I came to know of Thanga Raj Nadar (38) while doing an article for the Hindu Business Line and ever since then has kept in touch with him. A year later I connected with him to know what learning’s he has gathered growing Moringa.
Having worked six long years as a software engineer in Mumbai-based Kotak Securities Nadar quit his job in 2013 to return to village Karungulam in Tamil Nadu’s Nagercoil district to pursue farming. He planted three varieties of Moringa, namely PKM 1, PKM 2 and ODC, on his 20-acre ancestral farm. Besides running a software firm with his brother in law he now manages his 90-acre farm and also sells his agri produce like moringa powder, moringa dried flower, moringa seeds, fresh drumsticks etc. through his website www.indianagrifarm.com. Here is an excerpt from a chat I had with Nadar.
Why did you choose Moringa as a crop?
Even a person who has hardly any knowledge in farming s/he is likely to get good yield growing moringa if the proper schedule of irrigation, application of fertilizer and pest control is followed. One can get an abundant yield in March and April in Tamilnadu but as the supply is more than the demand one can get only 5 Rs per kg but the same pods sold in November and December is likely to yield 100 Rs per kg!
What practices did you follow to get good yields in the off-season?
We conducted a study at our farm to induce off-season flowering and pod set during November to February. In this study, we followed some practices to induce flowering and fruit setting of ODC3 moringa variety. We arrived at these conclusions:
- Sowing to be done between 30thApril to 15th
- Germination begins from the 10thday post sowing and the pinching done when the plants reach a height of 2 ft. and subsequent pinching e 25 days later. This helps the tree to form an umbrella like shape which induces more branching followed by better holding capacity of the tree for flowering and fruiting.
- The crop has to be sprayed with the chemicals 0.5 % potassium nitrate, 0.5 % nitrobenzene at the rate of two sprays during the 70thday and 85th
- The crop will come to flower from 90 to 100 days after sowing.
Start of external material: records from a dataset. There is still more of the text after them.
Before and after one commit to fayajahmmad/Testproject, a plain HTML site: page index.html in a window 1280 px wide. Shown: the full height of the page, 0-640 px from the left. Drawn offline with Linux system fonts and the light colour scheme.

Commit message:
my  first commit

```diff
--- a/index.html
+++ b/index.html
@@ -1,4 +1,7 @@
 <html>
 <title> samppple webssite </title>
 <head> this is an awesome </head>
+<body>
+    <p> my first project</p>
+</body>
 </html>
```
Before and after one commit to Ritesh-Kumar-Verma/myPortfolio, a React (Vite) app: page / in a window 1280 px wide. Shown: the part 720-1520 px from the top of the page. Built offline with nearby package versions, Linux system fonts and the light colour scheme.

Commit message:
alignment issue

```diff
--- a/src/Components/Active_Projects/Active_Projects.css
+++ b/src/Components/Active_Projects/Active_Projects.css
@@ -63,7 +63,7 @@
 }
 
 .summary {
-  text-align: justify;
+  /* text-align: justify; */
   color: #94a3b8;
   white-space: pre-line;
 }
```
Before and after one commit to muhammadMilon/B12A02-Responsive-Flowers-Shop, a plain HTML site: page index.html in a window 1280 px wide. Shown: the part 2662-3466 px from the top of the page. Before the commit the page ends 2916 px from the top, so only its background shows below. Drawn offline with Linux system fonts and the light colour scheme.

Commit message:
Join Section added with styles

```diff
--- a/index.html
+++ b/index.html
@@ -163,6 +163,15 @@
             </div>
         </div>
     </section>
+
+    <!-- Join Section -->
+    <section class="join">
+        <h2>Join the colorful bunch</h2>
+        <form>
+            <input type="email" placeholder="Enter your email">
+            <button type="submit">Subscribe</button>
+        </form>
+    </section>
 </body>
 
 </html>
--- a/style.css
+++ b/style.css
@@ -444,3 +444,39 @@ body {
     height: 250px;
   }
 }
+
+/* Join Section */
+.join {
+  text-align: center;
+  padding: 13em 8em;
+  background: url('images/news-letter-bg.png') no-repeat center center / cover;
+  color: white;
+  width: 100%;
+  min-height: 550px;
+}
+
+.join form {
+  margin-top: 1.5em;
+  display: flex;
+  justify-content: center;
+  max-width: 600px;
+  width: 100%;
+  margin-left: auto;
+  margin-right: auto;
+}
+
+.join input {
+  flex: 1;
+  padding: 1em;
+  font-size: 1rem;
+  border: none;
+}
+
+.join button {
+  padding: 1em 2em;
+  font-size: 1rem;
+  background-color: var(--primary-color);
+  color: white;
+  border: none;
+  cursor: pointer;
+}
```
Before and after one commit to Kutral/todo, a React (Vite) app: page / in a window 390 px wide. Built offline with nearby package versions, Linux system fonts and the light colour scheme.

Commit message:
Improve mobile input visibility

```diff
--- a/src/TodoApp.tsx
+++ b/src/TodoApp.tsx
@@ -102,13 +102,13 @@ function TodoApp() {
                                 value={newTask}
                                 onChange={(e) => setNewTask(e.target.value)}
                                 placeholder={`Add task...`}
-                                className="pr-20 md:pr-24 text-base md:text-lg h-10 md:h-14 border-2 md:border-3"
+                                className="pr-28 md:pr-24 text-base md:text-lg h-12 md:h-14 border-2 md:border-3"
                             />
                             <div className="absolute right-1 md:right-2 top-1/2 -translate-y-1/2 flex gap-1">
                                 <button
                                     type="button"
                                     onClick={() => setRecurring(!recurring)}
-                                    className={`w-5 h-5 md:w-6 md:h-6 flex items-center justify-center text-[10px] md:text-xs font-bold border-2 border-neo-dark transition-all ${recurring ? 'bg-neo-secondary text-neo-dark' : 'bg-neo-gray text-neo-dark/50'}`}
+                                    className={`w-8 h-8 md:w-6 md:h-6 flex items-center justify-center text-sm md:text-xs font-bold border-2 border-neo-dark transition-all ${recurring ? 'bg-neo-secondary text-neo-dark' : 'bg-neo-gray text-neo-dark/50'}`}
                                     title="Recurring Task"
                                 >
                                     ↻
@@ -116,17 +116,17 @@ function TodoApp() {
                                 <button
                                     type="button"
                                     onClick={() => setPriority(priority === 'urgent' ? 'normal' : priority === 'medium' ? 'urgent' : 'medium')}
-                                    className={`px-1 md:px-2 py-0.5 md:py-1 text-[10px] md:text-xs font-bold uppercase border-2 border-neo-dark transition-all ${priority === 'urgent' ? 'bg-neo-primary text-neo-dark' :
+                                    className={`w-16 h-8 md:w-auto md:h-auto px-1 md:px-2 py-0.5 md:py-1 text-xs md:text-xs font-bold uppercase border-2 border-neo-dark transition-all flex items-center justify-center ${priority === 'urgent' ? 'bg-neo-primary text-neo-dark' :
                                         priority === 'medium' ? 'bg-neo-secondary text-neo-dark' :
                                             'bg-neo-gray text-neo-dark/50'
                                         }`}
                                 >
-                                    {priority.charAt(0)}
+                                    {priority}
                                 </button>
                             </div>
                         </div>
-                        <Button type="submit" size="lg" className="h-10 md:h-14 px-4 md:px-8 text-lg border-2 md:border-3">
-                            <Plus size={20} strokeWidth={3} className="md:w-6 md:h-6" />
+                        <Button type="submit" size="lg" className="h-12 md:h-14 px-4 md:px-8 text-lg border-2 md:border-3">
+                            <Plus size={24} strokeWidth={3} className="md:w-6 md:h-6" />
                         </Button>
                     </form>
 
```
- The spray induces flower initiation by bud formation at the onset of flowering. (Physiological parameters like total chlorophyll content, soluble protein, nitrate reductase activity and relative water content had a significant effect on the off-season flower induction and fruit set)
- This induces the off-season production of moringa during November to February. The rainfall if coincides with flowering could induce dropping of flowers but later dates after flowering will not affect the pod set and pod yield.
- Flower should not be allowed before last week of September
- Plenty of FYM should be given as a basal dose
- Flowering can be induced by giving mild stress to plant ie. stop water or give less water, this activity should be done in the second week of September
- The first week of September, 5-10 kg of Poultry Yard Manure should be applied to each plant, this PYM generates soil heat and helps the plant to flower.
What is the variety of Moringa you prefer?
ODC3 as it is a selective variety of ODC. We visited a number of ODC drumstick farms located in different states of India in our quest for a good variety of Morina. We acquired some 45 samples and planted them in our farm in 2012. We observed different characteristic of plants i.e. flowering season, fertilizer application, water requirement, fruit set, taste, size, weight and yield. We selected few plants which possessed special characteristics, which we thought could get us good market both in India and abroad. It is a pureline selection developed by continuous selfing for six generations, collected from varies States. In each generation, only long pods, good colour, taste like desirable characters were selected and advanced. The fruits are fleshy and tasty. It comes to flowering within 3-4 months of sowing and can be harvested within 6 months of planting. The average yield of the variety is 300 fruits / tree.
Do you suggest any seed treatment before sowing? If yes, what?
Yes, I strongly recommend the following seed treatment to prevent the spread of seed-borne diseases. I would recommend bio fertilizers like Azospirillum and Pseudomonas for seed treatment.
Is there any organic fertilizer you suggest?
There are plenty of commercial organic fertilizers in the market which are very costly and not affordable for small /medium scale farmers. The main raw materials for all commercial organic fertilizer production are animal manure so applying your own Farm Yard Manure (FYM) with enriched form is likely to do the trick. However, only one organic fertilizer I would recommend at the time of flowering, i.e. “HB-101”. It is plant growth enhancer manufactured in Japan. It’s very costly. A litre costs around 15000 INR. You can order the same online. http://www.hb-101usa.com
Beside Moringa what do you have any your farm?
We do four varieties of Tulsi, Stevia and fodder crops such as Super Napier and CO5.
Have you tried Moringa extract as a bio fertiliser?
No, I have heard about it but haven’t tried it as yet.